6 March 2024

Recently some of our objects have been featured at the European House of History in their temporary exhibit, Throwaway.  

“Throwaway” is a project that unearths the hidden history of waste in Europe while simultaneously highlighting its significance as a marker of social change. Starting with the industrial revolution, ‘’Throwaway’’ brings us on a journey through wartime scarcity, the surge in post-war consumerism, and finishes with today’s insurmountable waste crisis. It displays the profound changes in how we have dealt with rubbish in by gone years, and the way we think, or don’t think about waste. By looking at the past, it makes current criticisms and there sounding calls for change relevant and meaningful.”

                Description of the Throwaway exhibit provided from the EHOH

The objects borrowed from MoDiP’s collection were predominantly used to highlight the social changes witnessed with the introduction and implementation of plastic into mainstream society. Parkesine billiard balls and fashion accessories composed of cellulose nitrate provide examples of how plastic was used to mimic and replace animal products and less sustainable materials for household use.

Series of MoDiP objects on display at the European House of History in the Throwaway exhibition.

Cellulose nitrate objects from MoDiP's collection on display at the European House of History.

Photo Credit: EHOH
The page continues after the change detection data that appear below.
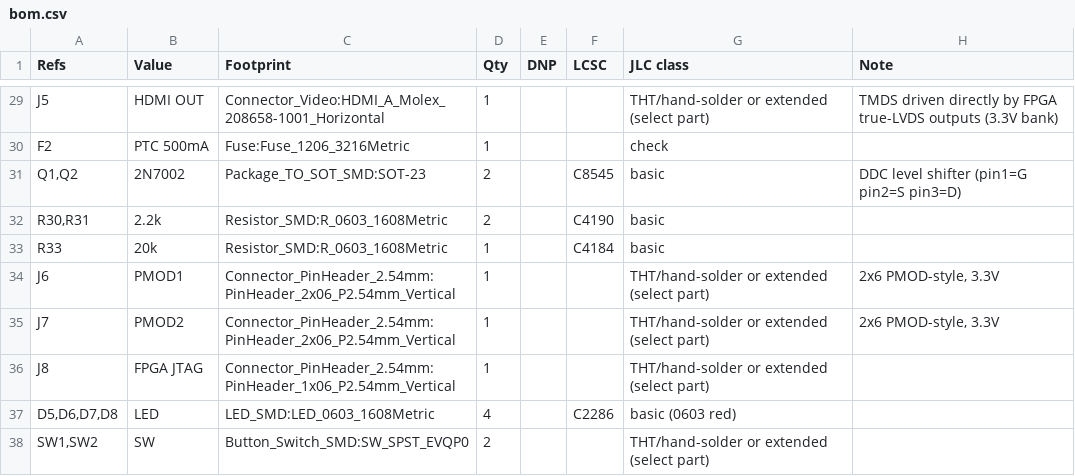
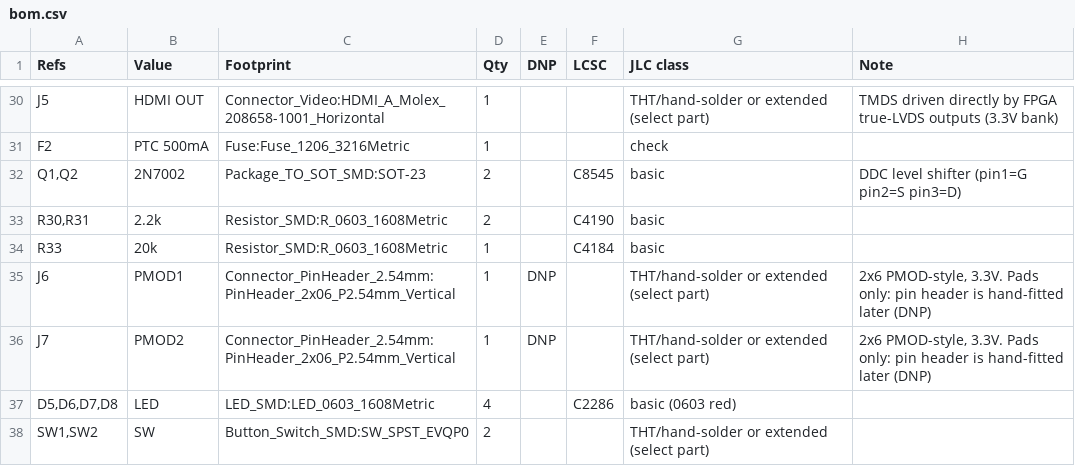
Before and after one commit to airpocket-soundman/tab5-tang-primer20k-carrier, a CSV file: kicad/bom.csv, drawn as a sheet; only a part is shown, gaps mark what is left out; the diff covers the shown part only.

```diff
--- a/kicad/bom.csv
+++ b/kicad/bom.csv
@@ -33,5 +34,4 @@ F2,PTC 500mA,Fuse:Fuse_1206_3216Metric,1,,,check,
 R33,20k,Resistor_SMD:R_0603_1608Metric,1,,C4184,basic,
-J6,PMOD1,Connector_PinHeader_2.54mm:PinHeader_2x06_P2.54mm_Vertical,1,,,THT/hand-solder or extended (select part),"2x6 PMOD-style, 3.3V"
-J7,PMOD2,Connector_PinHeader_2.54mm:PinHeader_2x06_P2.54mm_Vertical,1,,,THT/hand-solder or extended (select part),"2x6 PMOD-style, 3.3V"
-J8,FPGA JTAG,Connector_PinHeader_2.54mm:PinHeader_1x06_P2.54mm_Vertical,1,,,THT/hand-solder or extended (select part),
+J6,PMOD1,Connector_PinHeader_2.54mm:PinHeader_2x06_P2.54mm_Vertical,1,DNP,,THT/hand-solder or extended (select part),"2x6 PMOD-style, 3.3V. Pads only: pin header is hand-fitted later (DNP)"
+J7,PMOD2,Connector_PinHeader_2.54mm:PinHeader_2x06_P2.54mm_Vertical,1,DNP,,THT/hand-solder or extended (select part),"2x6 PMOD-style, 3.3V. Pads only: pin header is hand-fitted later (DNP)"
 "D5,D6,D7,D8",LED,LED_SMD:LED_0603_1608Metric,4,,C2286,basic (0603 red),
```
Also changed, not shown: 4 added rows and 7 edited cells elsewhere in this file, 16 other files.
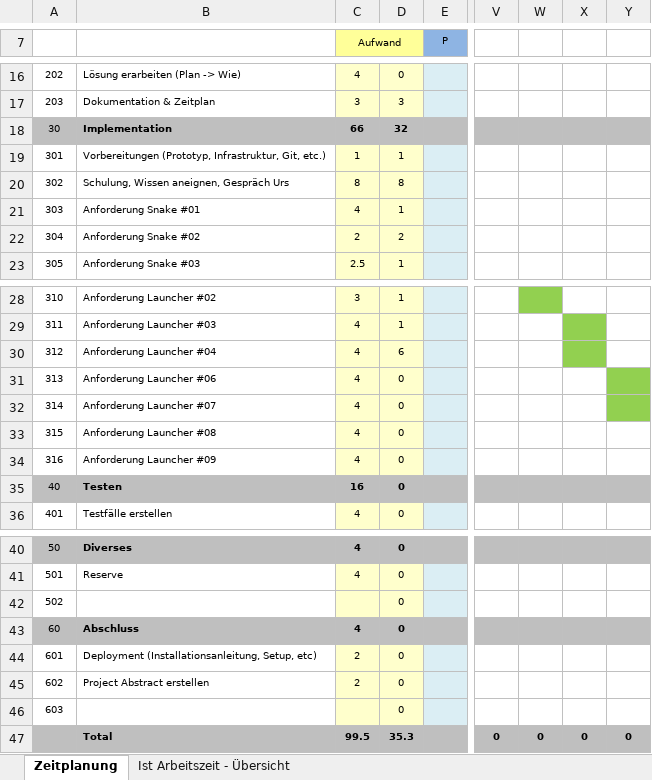
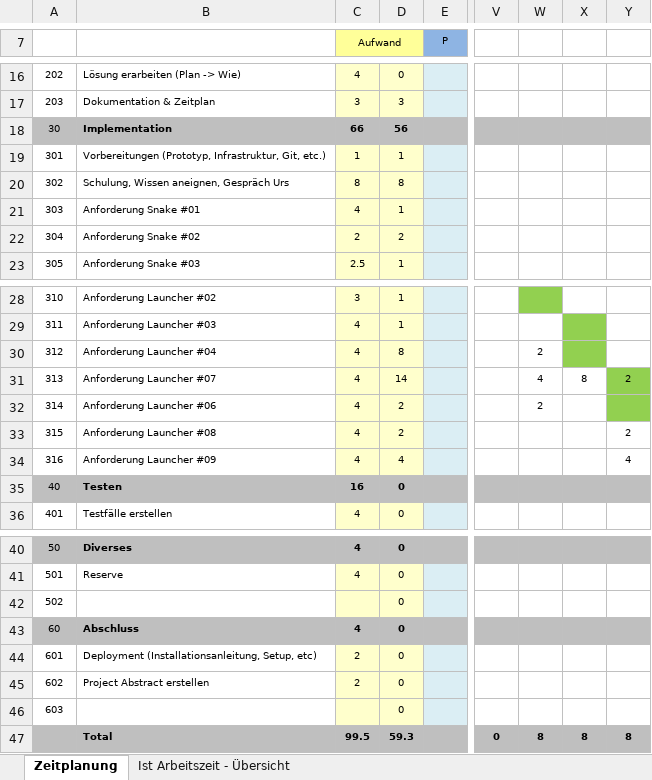
Before and after one commit to gifederspiel/Fancy-BLJ-Gamelauncher, an Excel workbook: Documents/Zeitplanung.xlsx, sheet Zeitplanung, drawn as a sheet; only a part is shown, gaps mark what is left out; values as stored, in another font and other column widths than the file's, no borders; the diff names each change by its address in the sheet, - before the commit and + after, or states it on an @@ line.

```diff
--- a/Documents/Zeitplanung.xlsx (sheet Zeitplanung)
+++ b/Documents/Zeitplanung.xlsx (sheet Zeitplanung)
-D18: 32
+D18: 56
-D30: 6
+D30: 8
-W30: (empty)
+W30: 2
-B31: Anforderung Launcher #06
+B31: Anforderung Launcher #07
-D31: 0
+D31: 14
-W31: (empty)
+W31: 4
-X31: (empty)
+X31: 8
-Y31: (empty)
+Y31: 2
-B32: Anforderung Launcher #07
+B32: Anforderung Launcher #06
-D32:D33: 0
+D32:D33: 2
-W32: (empty)
+W32: 2
-Y33: (empty)
+Y33: 2
-D34: 0
+D34: 4
-Y34: (empty)
+Y34: 4
-D47: 35.3
+D47: 59.3
-W47: 0
+W47: 8
-X47: 0
+X47: 8
-Y47: 0
+Y47: 8
```
Also changed, not shown: sheet Ist Arbeitszeit - Übersicht, charts or pictures, 20 other files.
Not long ago, the loaned items were returned to MoDiP which resulted in an entertaining afternoon of carefully breaking into the very well packaged moving crate.

Packing crate containing the loaned collection objects

Each item was meticulously wrapped and placed in a custom cut foam space within the crate to prevent movement and possible damage during shipment.  

Loaned objects packaged within packing crate

Once the objects were unpacked, a condition report was done for each object to make sure no damage had occurred during shipment or display. The MoDiP database was then updated to reflect the objects return. 

Finally, after their exciting international journey, the objects were returned back to their accommodations in storage.

Loaned items returned to storage

We are thrilled that these objects were able to be appreciated and viewed by a wider audience while being on display at the EHOH. You can still view a detailed overview of the Throwaway exhibit as well as learn about current exhibitions by visiting the European House of History's website


Shannon Carr,

MoDiP Collections Officer